-----Original Message-----
From: owner-dinosaur@usc.edu [mailto:owner-dinosaur@usc.edu]On Behalf Of
Andrew A. Farke
Sent: Sunday, September 08, 2002 7:33 AM
To: dino.hunter@cox.net; dinosaur@usc.edu
Subject: Re: Illustrations as research tools (was Re: Archaeoraptor et al.)

----- Original Message -----
From: "Tracy L. Ford" <dino.hunter@cox.net>
To: "Dinonet (E-mail)" <dinosaur@usc.edu>
Sent: Sunday, September 08, 2002 12:00 AM
Subject: RE: Illustrations as research tools (was Re: Archaeoraptor et al.)

> I do my best to accurately depict skulls and skeletons (and that is hard
> times and just plain guess work others). Sometimes looking at the drawings
> or photographs will stir something and we can go from there.

No doubt on that. . .I think that in most cases, the problem does not lie
with the illustrator. Problems occur when someone else looks at the paper,
misreads the caption, takes the drawing at face value, and codes a
phylogenetic analysis based upon their observations of the drawing. Or, as
you mentioned, incorrect drawings are duplicated over and over and over
again. Another example sprung to mind last night--the skull of
Dromiceiomimus. The drawing (which I've seen reproduced in popular and
scientific works, including The Dinosauria") is based upon an extremely
crushed and distorted skull (a ROM specimen, whose number I don't
immediately have at hand). In Parks' original paper, he clearly noted that
his ink-rendered illustration of the specimen was highly speculative. Ah
well, such is paleo-publication. . .


Another one comes to mind, Anatotitan.
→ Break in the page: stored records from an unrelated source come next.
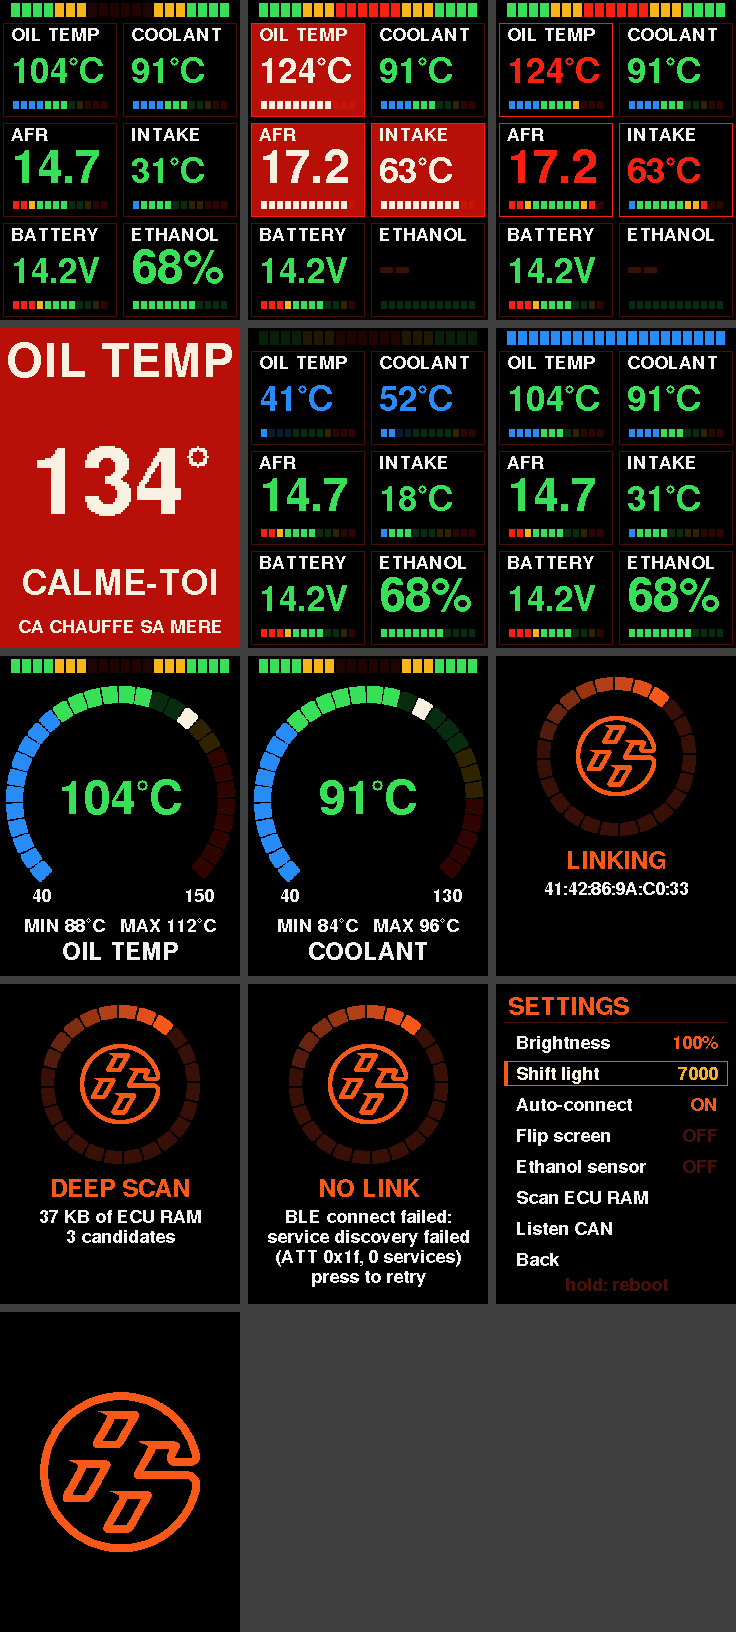
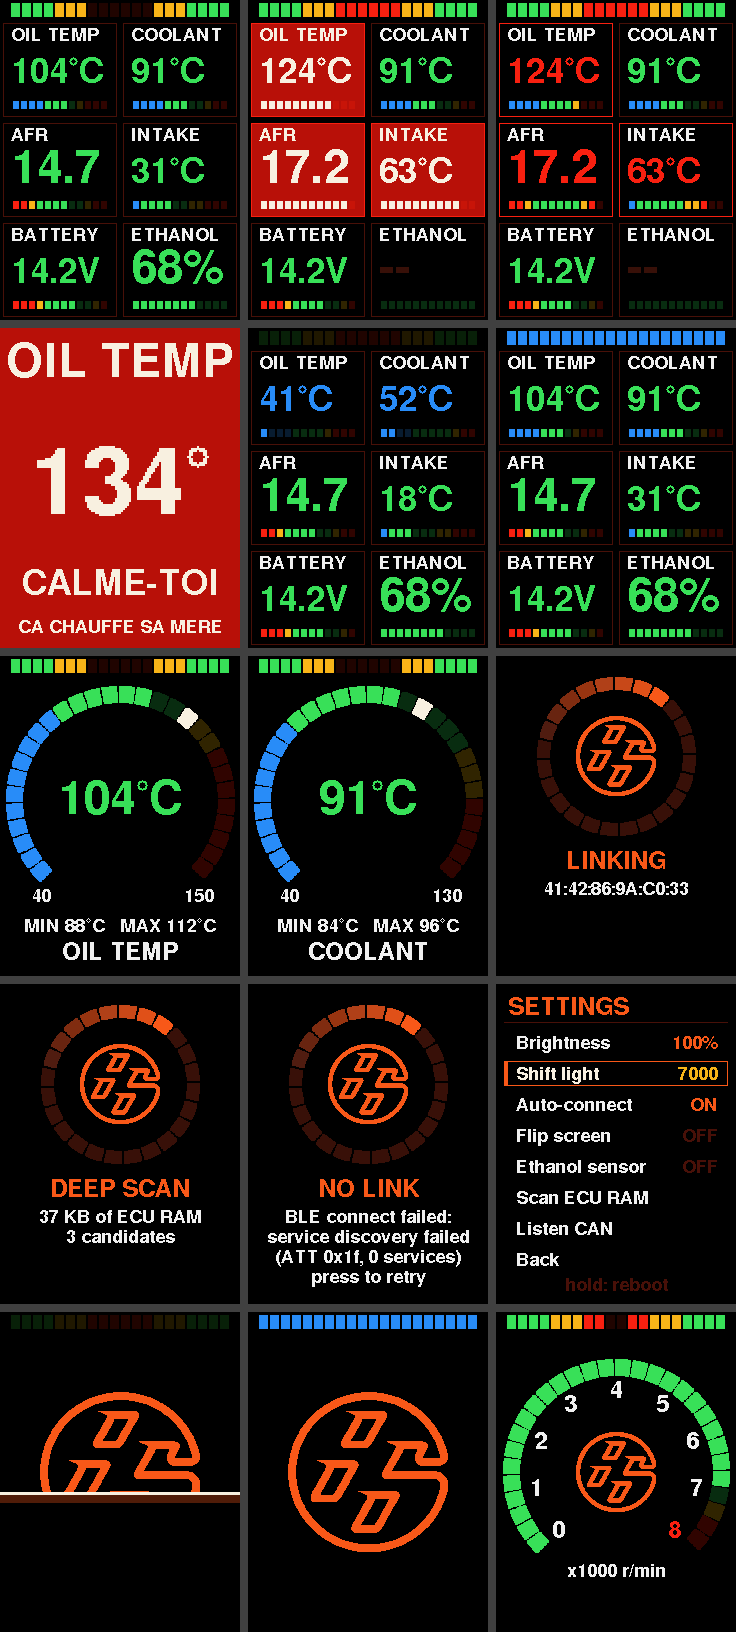
feat: CAN listen for the sport mode ID, GT86-style boot animation, half-step encoder fix, ECU RAM scan, multi-PID polling, race wheel shift light, intake temp, blinking alarms, cold band, oil overheat takeover

Changed region(s): [[0.0, 0.7812, 1.0, 1.0], [0.0312, 0.7812, 0.3125, 0.8125]]

diff --git a/src/app/ui.c b/src/app/ui.c
@@ -514,29 +514,50 @@ static void draw_logo(canvas_t *c, int cx, int cy, int shrink, color_t color) {
     }
 }
 
+// The boot shift light revs over the bar's span up to this.
+#define BOOT_SHIFT_RPM 7000
+
 bool ui_render_boot(canvas_t *c, uint32_t elapsed_ms, uint32_t now_ms) {
     if (elapsed_ms >= BOOT_DURATION_MS) {
         return false;
     }
     const theme_t *t = &theme_dark;
     gfx_fill_rect(c, 0, 0, c->width, c->height, t->background);
+    reading_t rpm = {.valid = true, .updated_ms = now_ms};
     if (elapsed_ms < BOOT_SPLASH_MS) {
-        uint32_t fade = elapsed_ms;
-        if (BOOT_SPLASH_MS - elapsed_ms < fade) {
-            fade = BOOT_SPLASH_MS - elapsed_ms;
+        // The logo, revealed top down behind a bright scan line.
+        int top = (c->height - (logo_bin[2] << 8 | logo_bin[3])) / 2, bottom = c->height - top;
+        draw_logo(c, c->width / 2, c->height / 2, 1, t->accent);
+        if (elapsed_ms < BOOT_REVEAL_MS) {
+            int line = top + (bottom - top) * (int)elapsed_ms / BOOT_REVEAL_MS;
+            gfx_fill_rect(c, 0, line, c->width, c->height - line, t->background);
+            gfx_fill_rect(c, 0, line, c->width, 3, t->alarm_text);
+            gfx_fill_rect(c, 0, line + 3, c->width, 8, gfx_blend(t->background, t->accent, 0.35f));
         }
-        if (fade > BOOT_FADE_MS) {
-            fade = BOOT_FADE_MS;
-        }
-        draw_logo(c, c->width / 2, c->height / 2, 1, gfx_blend(t->background, t->accent, (float)fade / BOOT_FADE_MS));
+        // Then a rev: the shift light fills, then flashes blue.
+        float rev = (float)((int)elapsed_ms - BOOT_REVEAL_MS) / (BOOT_SPLASH_MS - BOOT_REVEAL_MS - 200);
+        rpm.value = rev < 0 ? 0 : BOOT_SHIFT_RPM - SHIFT_SPAN_RPM + rev * SHIFT_SPAN_RPM;
+        draw_shift_light(c, t, &rpm, BOOT_SHIFT_RPM, now_ms);
         return true;
     }
-    float sweep = sinf(3.14159265f * (float)(elapsed_ms - BOOT_SPLASH_MS) / BOOT_SWEEP_MS);
-    reading_t readings[SIG_COUNT] = {0};
-    for (int i = 0; i < ui_tile_count; i++) {
-        const range_t *r = &ui_tiles[i].range;
-        readings[ui_tiles[i].signal] = (reading_t){.value = r->min + sweep * (r->max - r->min), .valid = true, .updated_ms = now_ms};
+    // Like the GT86's own cluster at ignition: the tachometer sweeps to
+    // its end and back, its scale around, the logo in the middle.
+    float sweep = sinf(PI * (float)(elapsed_ms - BOOT_SPLASH_MS) / BOOT_SWEEP_MS);
+    const range_t tach = RPM_RANGE;
+    int cx = c->width / 2, cy = SHIFT_BAR_HEIGHT + 140, r_out = c->width / 2 - 8, r_in = r_out - DIAL_WIDTH;
+    color_t colors[DIAL_SEGMENTS];
+    segment_colors(&tach, sweep, -1, DIAL_SEGMENTS, false, t, colors);
+    draw_arc(c, cx, cy, r_in, r_out, DIAL_START, DIAL_SWEEP, DIAL_SEGMENTS, colors);
+    for (int k = 0; k <= 8; k++) {
+        float a = (DIAL_START + (float)k * DIAL_SWEEP / 8) * PI / 180;
+        char digit[2] = {(char)('0' + k), 0};
+        int r = r_in - 16;
+        text_centered(c, &font_bold12, cx + (int)lroundf((float)r * cosf(a)), cy + (int)lroundf((float)r * sinf(a)) + 7,
+                      digit, k * 1000 >= (int)tach.danger_high ? t->danger : t->label, 1);
     }
-    draw_grid(c, t, readings, 0, now_ms);
+    draw_logo(c, cx, cy, 2, t->accent);
+    text_centered(c, label_font, cx, cy + r_out * 7 / 10 + 26, "x1000 r/min", t->label, 1);
+    rpm.value = BOOT_SHIFT_RPM - SHIFT_SPAN_RPM + sweep * SHIFT_SPAN_RPM * 0.99f;
+    draw_shift_light(c, t, &rpm, BOOT_SHIFT_RPM, now_ms);
     return true;
 }

diff --git a/tools/render_ui.c b/tools/render_ui.c
@@ -131,13 +131,23 @@ static void settings(canvas_t *c) {
     render(c, &s, (screen_t){.page = PAGE_SETTINGS, .cursor = ROW_SHIFT_LIGHT, .editing = true});
 }
 
-static void boot(canvas_t *c) {
-    ui_render_boot(c, BOOT_SPLASH_MS / 2, now);
+// The boot animation: the logo halfway revealed, the rev's blue flash,
+// the gauges' sweep.
+static void boot_reveal(canvas_t *c) {
+    ui_render_boot(c, BOOT_REVEAL_MS * 3 / 5, now);
+}
+
+static void boot_rev(canvas_t *c) {
+    ui_render_boot(c, BOOT_SPLASH_MS - 100, now);
+}
+
+static void boot_sweep(canvas_t *c) {
+    ui_render_boot(c, BOOT_SPLASH_MS + BOOT_SWEEP_MS / 3, now);
 }
 
 static const shot_t shots[] = {
     {"grid", grid},         {"alarms", alarms}, {"alarms_unlit", alarms_unlit}, {"oil_critical", oil_critical}, {"cold", cold}, {"shift", shift}, {"oil", oil},           {"coolant", coolant},
-    {"connecting", connecting}, {"scan", scan}, {"failed", failed}, {"settings", settings}, {"boot", boot},
+    {"connecting", connecting}, {"scan", scan}, {"failed", failed}, {"settings", settings}, {"boot_reveal", boot_reveal}, {"boot_rev", boot_rev}, {"boot_sweep", boot_sweep},
 };
 #define SHOTS (int)(sizeof shots / sizeof shots[0])
 

diff --git a/src/app/ui.h b/src/app/ui.h
@@ -57,8 +57,10 @@ extern const int ui_tile_count;
 // in a grid. now_ms drives the spinner and staleness.
 void ui_render(canvas_t *c, const state_t *state, const screen_t *screen, const settings_t *cfg, uint32_t now_ms);
 
-#define BOOT_SPLASH_MS 1500
-#define BOOT_FADE_MS 300
+// The boot animation: the logo revealed behind a scan line, the shift
+// light revving to a blue flash, then every gauge sweeping up and back.
+#define BOOT_REVEAL_MS 900
+#define BOOT_SPLASH_MS 1600
 #define BOOT_SWEEP_MS 2000
 #define BOOT_DURATION_MS (BOOT_SPLASH_MS + BOOT_SWEEP_MS)
 

diff --git a/src/firmware/knob.c b/src/firmware/knob.c
@@ -4,9 +4,10 @@
 #include "hardware/gpio.h"
 #include "hardware/irq.h"
 
-// 4 quadrature steps per detent. If one click moves two steps, the
-// encoder is a half-step one: use 2.
-#define STEPS_PER_DETENT 4
+// Quadrature steps per detent: this car's KY-040 is a half-step one (2
+// steps a click, resting at both 00 and 11; with 4, it took two clicks
+// to move). A full-step one takes 4.
+#define STEPS_PER_DETENT 2
 // A button change within this long of the last one is a bounce.
 #define DEBOUNCE_MS 25
 

diff --git a/CLAUDE.md b/CLAUDE.md
@@ -33,7 +33,7 @@ Data flows one way: **source -> `state_t` -> `ui_render(canvas, state, screen, s
 - Connection control: without auto-connect the source waits on "press to connect"; a failure waits for a click to retry (auto-connect: retries after 5s). `main.c` hands a click to `ble_prompt_click` only on the gauges page. A retry is `watchdog_reboot` with `CONNECT_NOW` in watchdog scratch 0, so the next boot connects without asking.
 - Standby: once polling, if the engine ECU hasn't answered anything for `CAR_OFF_MS` (90s), `ble.c` disconnects (so the dongle, always powered by the OBD port, can sleep) and powers the radio off; `main.c` puts the panel to sleep and stops drawing. A click reboots to connect. It saves what software can: a Pico on an always-live supply still draws ~20mA.
 - `screen_t` is what the encoder drives: on the gauges, turning cycles views (grid, then each gauge alone, its value drawn 2-3x by `gfx_text`'s scale instead of a bigger font); a click opens the settings page (brightness, shift light RPM, auto-connect, flip, ethanol sensor: the ADC is only read when on, an unconnected pin floats; Scan ECU RAM, Listen CAN), which `main.c` applies at once and saves to flash when leaving the page. A 1s hold reboots.
-- `state_t.status` is the source's report while it isn't delivering: while non-empty, the gauges page draws a status screen (title, wrapped lines, spinner) instead of the tiles. A reading older than its tile's `stale_ms` renders as "--" (2s, 10s for the oil temperature polled every 3s). At power-on `ui_render_boot` fades the logo, then sweeps every gauge.
+- `state_t.status` is the source's report while it isn't delivering: while non-empty, the gauges page draws a status screen (title, wrapped lines, spinner) instead of the tiles. A reading older than its tile's `stale_ms` renders as "--" (2s, 10s for the oil temperature polled every 3s). At power-on `ui_render_boot` reveals the logo behind a scan line, revs the shift light to a blue flash, then sweeps a GT86-style tachometer to its end and back.
 - Thresholds are the `*_RANGE` macros at the top of `src/app/ui.c`; `ui_tiles` wires labels, formats and units onto them.
 - The look copies the GT86's own cluster: black, red-orange around the readings (`accent`), white labels; readings take their band's color: green fine, amber warns, a reading in danger blinks its whole tile red, blue is an engine not warm yet (oil under 80°C, coolant under 70°C: not alarms, every cold start goes through them). From `OIL_CRITICAL` (130°C) the oil temperature takes the whole screen, on every page. Gauges are segments colored by the band each stands for, the unlit ones faintly so the red zone shows at rest; a gauge alone is a round dial like the tachometer, with the session's min and max (`reading_t`, since boot) and its peak marked. No RPM tile (the car's tachometer is in front of the driver): RPM drives the shift light, a race wheel's LED bar across the top of the gauges, 20 narrow LEDs lighting in pairs from both ends over the last 1500 rpm (green, amber, red), all flashing blue from the shift RPM.
 

diff --git a/docs/wiring.md b/docs/wiring.md
@@ -37,8 +37,9 @@ Turn on the gauges: every gauge, then each one alone, big. Click on the
 gauges: settings page (turn to pick a row, click to change it, Back to
 leave); while the screen says "press to connect" or "press to retry",
 the click goes to the connection instead. Hold 1s: reboot. If turning
-goes the wrong way, swap CLK and DT; if one click moves two steps, the
-encoder is half-step: set `STEPS_PER_DETENT` to 2 in `src/firmware/knob.c`.
+goes the wrong way, swap CLK and DT. `STEPS_PER_DETENT` in
+`src/firmware/knob.c` is 2, for a half-step encoder (the one on this
+car); if one click moves two rows, it's a full-step one: set it to 4.
 
 Keep GP15 free: the pico-sdk drives it briefly at boot for the RP2040 USB
 enumeration workaround (erratum RP2040-E5).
It's dorsal/ventrally crushed and it
keeps being illustrated two short.

Tracy L. Ford
P. O. Box 1171
Poway Ca  92074